Played on an Xbox One X, the demo really struggled with framerate in a few instances, oddly more so in social areas than during combat with abilities and numerous enemies. The menu and vendor screens are also painfully clunky. In a game that doesn’t pause when players access the menus, the two to three seconds of black screen before you can back out again is enough to cause a heart attack.
Speaking of menus, the menus and prompts all look just a little too bland, which can be a stark break from the game’s visual flow: you’ll be dominating on a colourful battlefield, with abilities lingering in the area and the skybox alight with space magic… then you switch to a clinical grey menu with miniature font that fades into the background. I’m a great believer in function over aesthetic, but a little more visual flair would have been nice.
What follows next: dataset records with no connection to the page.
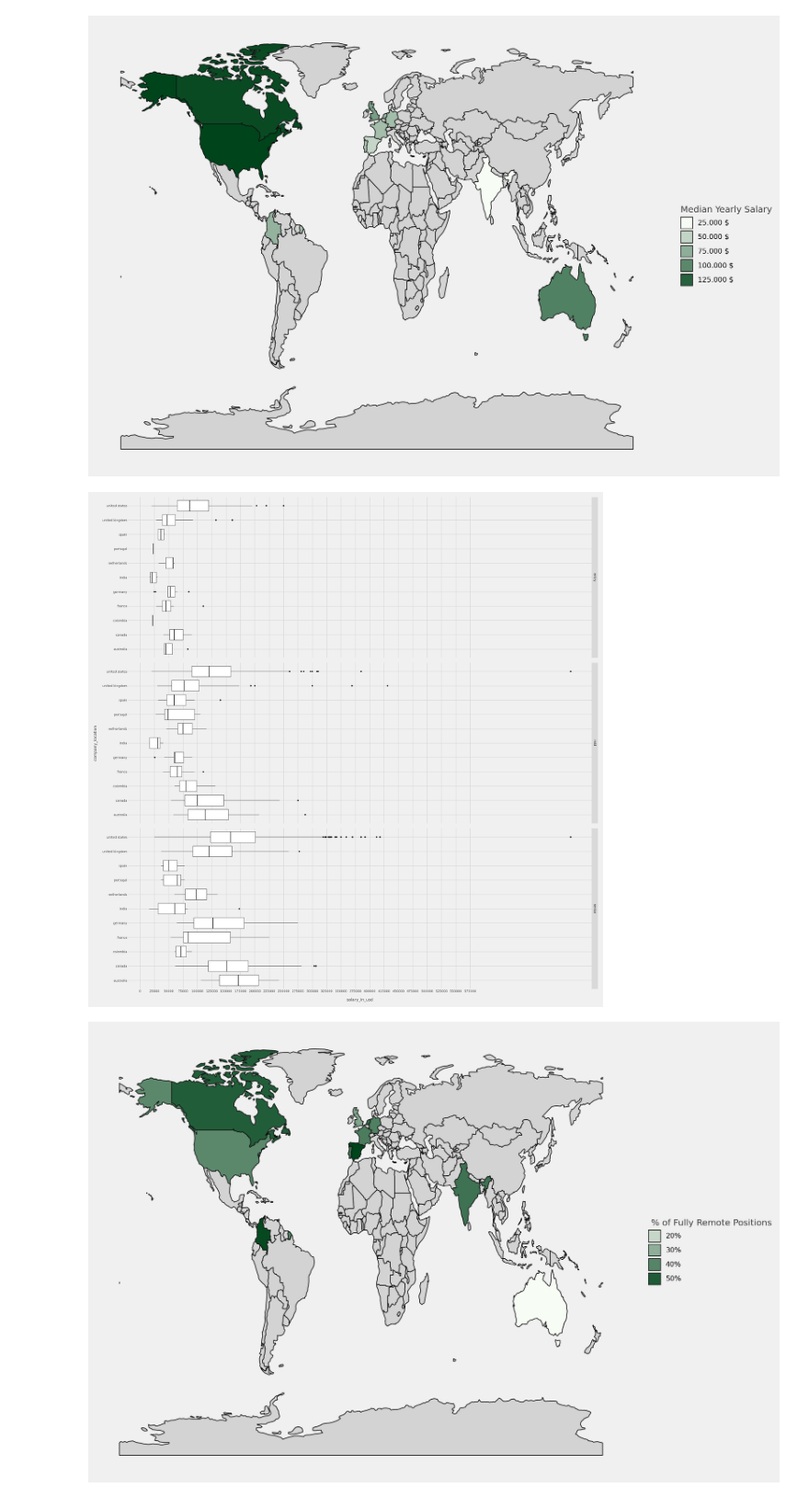
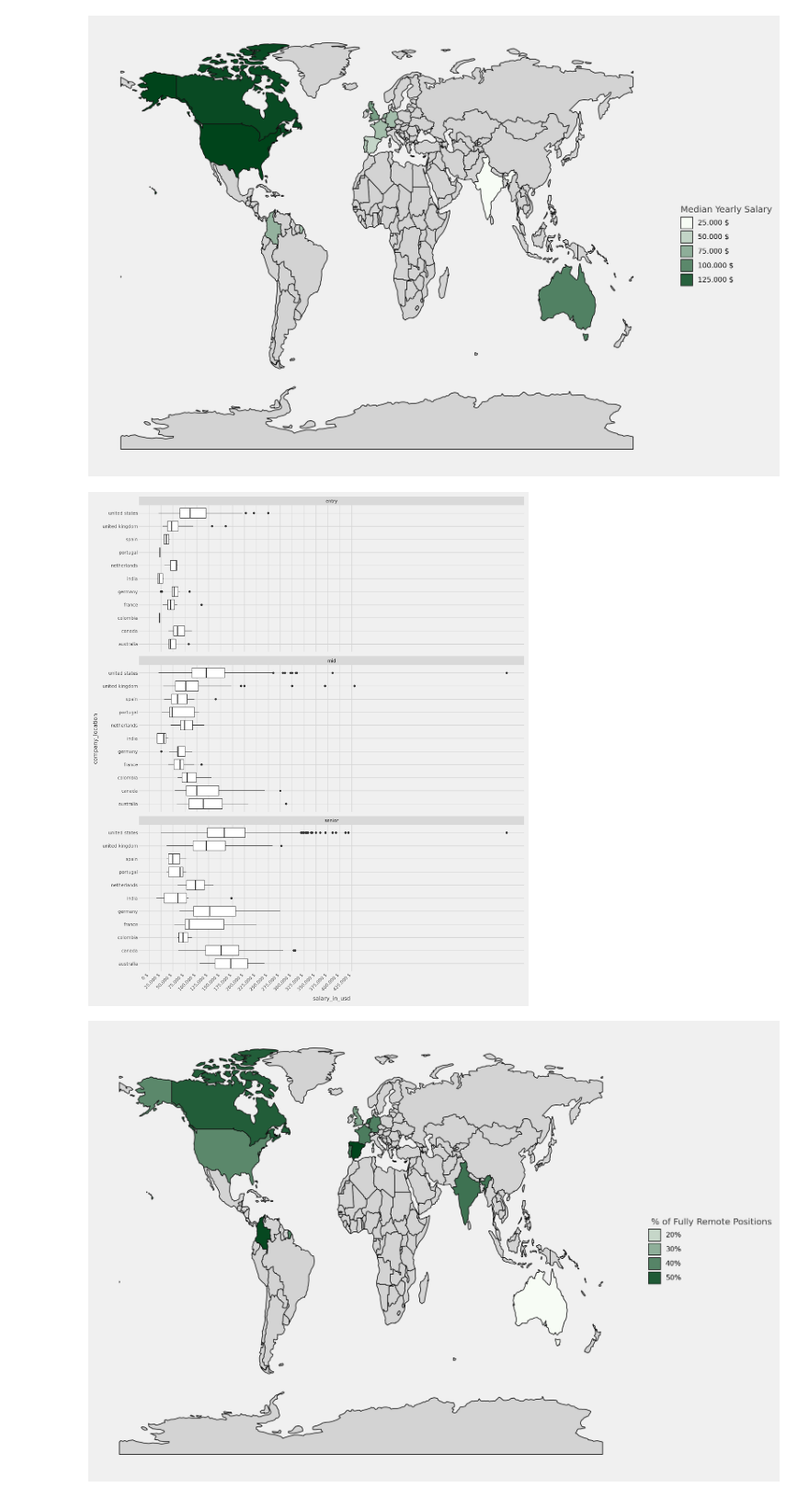
Before and after one commit to MarcoGennaro01/Data_Science_Jobs_-2020-2024-Data_Visualization, a Jupyter notebook: main.ipynb, the cells around one changed output. Shown at 92% size. Cells and saved outputs as stored; diff of their text form; code cells hidden in the pictures.

```diff
--- a/main.ipynb
+++ b/main.ipynb
@@ -305,5 +301,0 @@ united states | United States of America
-# %%
-data = data[~data["company_location"].isin(["andorra", "hong kong", "malta", "singapore"])]
-#deleting rows which company location is in the list above
-data.loc[(data["company_location"] == "puerto rico"),"matched_name"] = "United States of America"
-print(data.loc[data["company_location"] == "puerto rico"]["matched_name"])
@@ -362,14 +315,3 @@ def labeller1(x):
 )
 # %% [output]
 [figure]
-# %%
-(
-    ggplot(data, aes(x = 'company_location', y = 'salary_in_usd'))
-    + scale_y_continuous(breaks = range(0,600000,25000))
-    + geom_boxplot()
-    + facet_grid(rows = "experience_level",scales = "fixed")
-    + theme(figure_size=)
-    + coord_flip()
-)
-# %% [output]
-[figure, removed]
@@ -379,3 +318,15 @@ remote_prop = merge(remote_prop,gdf.loc[:,"ADMIN":"geometry"], how = "right", le
+# %%
+(
+    ggplot(data, aes(x='company_location', y='salary_in_usd'))
+    + geom_boxplot()
+    + scale_y_continuous(breaks = range(0,450000,25000),
+                         labels = lambda l: [labeller1(x) for x in l])
+    + facet_wrap("experience_level", scales="fixed", ncol=1)
+    + theme(figure_size=(12, 14), axis_text_x=element_text(rotation=45, ha='right'))
+    + coord_flip()
+)
+# %% [output]
+[figure, added]
 # %%
 (
     ggplot(remote_prop, aes(fill = "work_models"))
```
Also changed, not shown: parts of 60 cells of this notebook.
For the sake of quick comparisons, given that Outriders looked to be another Destiny competitor, it resonates far more with the weapon-power based combat of Mass Effect 2 and 3. In fact, the player character always has a very strong Renegade Shepherd vibe — that is to say, you’ll do the right thing, but you’ll do it with explosions and critical levels of sass.
There isn’t too much else to say about the Outriders demo — it’s a short, free experience released to give us a taste of what’s to come, and its developer is allowing players to transfer their progress to the main game at launch. If you were already invested in Outriders, there are no glaring issues with this demo that might change your mind: it’s got solid, engaging combat; unique and powerful classes and builds; and although the menus are ugly and a little clunky, those aren’t factors that ruin a game for me personally. The game’s official Twitter account has also been buzzing since the demo’s launch, addressing the issues players have experienced already and giving us plenty of reason to believe that People Can Fly will be able to polish a few of the game’s rough spots by launch.
Speaking of launch, Outriders’ full, official launch is tentatively scheduled for April 21, but that’s after two delays already — making games is difficult, especially in this COVID-affected climate and, as Jake wrote four years ago, it’s better to get it right the first time than to disappoint the community! The good news is that this demo is set to be an ongoing call to the game beyond the official launch, so prospective Outriders can jump in at any time and try before they buy.
Our verdict (so far):
Moments of menu awkwardness and a few frame rate drops are completely insignificant to the unique power-based combat and pure joy of mastering stylish take downs on the mysterious planet of Enoch. Outriders looks like it’s going to be one to watch!
Tom previewed Outriders using an Xbox One code downloaded from the Xbox Marketplace.